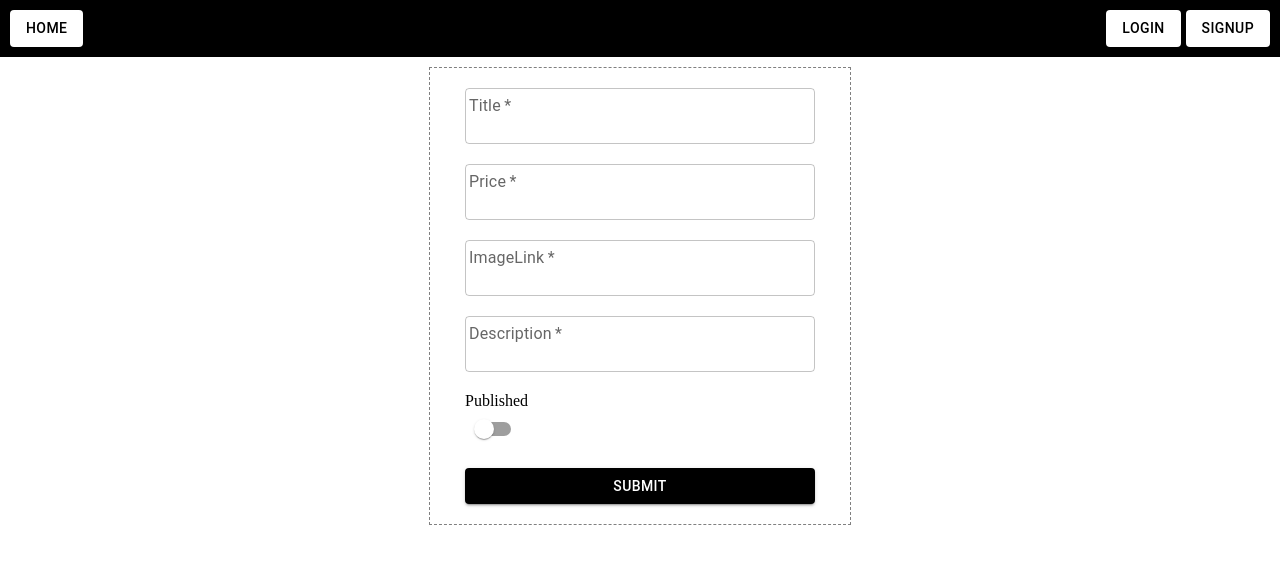
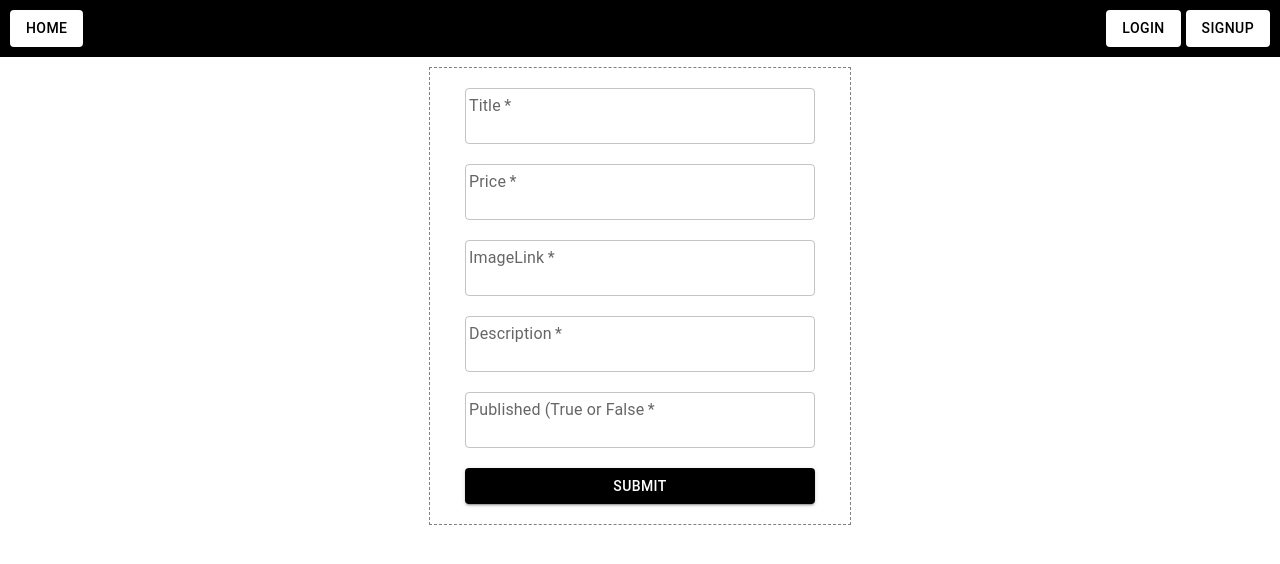
Before and after one commit to MudasirIrshad/Course_Selling_App, a React (Vite) app in the folder course_selling_app/apps/frontend/: page /addCourse in a window 1280 px wide. Shown: the top 564 px of the page. Built offline with nearby package versions, Linux system fonts and the light colour scheme.

Commit message:
completed admin side too

```diff
--- a/course_selling_app/apps/frontend/src/components/AddCourse.Admin.tsx
+++ b/course_selling_app/apps/frontend/src/components/AddCourse.Admin.tsx
@@ -1,4 +1,4 @@
-import { Box, TextField, Button, Switch } from "@mui/material";
+import { Box, TextField, Button, Switch, Checkbox } from "@mui/material";
 import { BASE_URL } from "@repo/ui/ui";
 import axios from "axios";
 import React, { useState } from "react";
@@ -6,16 +6,11 @@ import { useNavigate } from "react-router-dom";
 
 export default function AddCourse() {
   const navigate = useNavigate();
-  const [checked, setChecked] = useState(false);
   const [title, setTitle] = useState("");
   const [description, setDescription] = useState("");
   const [price, setPrice] = useState<Number>(0);
   const [imageLink, setImageLink] = useState("");
   const [published, setPublished] = useState(false);
-  const handleChange = (event: React.ChangeEvent<HTMLInputElement>) => {
-    setChecked(event.target.checked);
-    console.log(checked);
-  };
 
   const handleClick = async () => {
     await axios
@@ -90,14 +85,18 @@ export default function AddCourse() {
             setDescription(e.target.value);
           }}
         />
-        <div style={{ width: "350px", margin: "10px" }}>
-          <p>Published</p>
-          <Switch
-            checked={checked}
-            onChange={handleChange}
-            inputProps={{ "aria-label": "controlled" }}
-          />
-        </div>
+        <TextField
+          required
+          style={{ padding: "10px", width: "350px" }}
+          id="outlined-required"
+          label="Published (True or False"
+          onChange={(e) => {
+            let res = e.target.value;
+            if (res === "true") setPublished(true);
+            else if (res === "false") setPublished(false);
+          }}
+        />
+
         <Button
           sx={{ backgroundColor: "black", width: "350px", margin: "10px" }}
           variant="contained"
```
------------------------------------------------
- [Try it] Every line of the data should be copied as it stands, without the images.

- [Response to the task]
Before and after one commit to MudasirIrshad/Course_Selling_App, a React (Vite) app in the folder course_selling_app/apps/frontend/: page /addCourse in a window 1280 px wide. Shown: the top 564 px of the page. Built offline with nearby package versions, Linux system fonts and the light colour scheme.

Commit message:
completed admin side too

```diff
--- a/course_selling_app/apps/frontend/src/components/AddCourse.Admin.tsx
+++ b/course_selling_app/apps/frontend/src/components/AddCourse.Admin.tsx
@@ -1,4 +1,4 @@
-import { Box, TextField, Button, Switch } from "@mui/material";
+import { Box, TextField, Button, Switch, Checkbox } from "@mui/material";
 import { BASE_URL } from "@repo/ui/ui";
 import axios from "axios";
 import React, { useState } from "react";
@@ -6,16 +6,11 @@ import { useNavigate } from "react-router-dom";
 
 export default function AddCourse() {
   const navigate = useNavigate();
-  const [checked, setChecked] = useState(false);
   const [title, setTitle] = useState("");
   const [description, setDescription] = useState("");
   const [price, setPrice] = useState<Number>(0);
   const [imageLink, setImageLink] = useState("");
   const [published, setPublished] = useState(false);
-  const handleChange = (event: React.ChangeEvent<HTMLInputElement>) => {
-    setChecked(event.target.checked);
-    console.log(checked);
-  };
 
   const handleClick = async () => {
     await axios
@@ -90,14 +85,18 @@ export default function AddCourse() {
             setDescription(e.target.value);
           }}
         />
-        <div style={{ width: "350px", margin: "10px" }}>
-          <p>Published</p>
-          <Switch
-            checked={checked}
-            onChange={handleChange}
-            inputProps={{ "aria-label": "controlled" }}
-          />
-        </div>
+        <TextField
+          required
+          style={{ padding: "10px", width: "350px" }}
+          id="outlined-required"
+          label="Published (True or False"
+          onChange={(e) => {
+            let res = e.target.value;
+            if (res === "true") setPublished(true);
+            else if (res === "false") setPublished(false);
+          }}
+        />
+
         <Button
           sx={{ backgroundColor: "black", width: "350px", margin: "10px" }}
           variant="contained"
```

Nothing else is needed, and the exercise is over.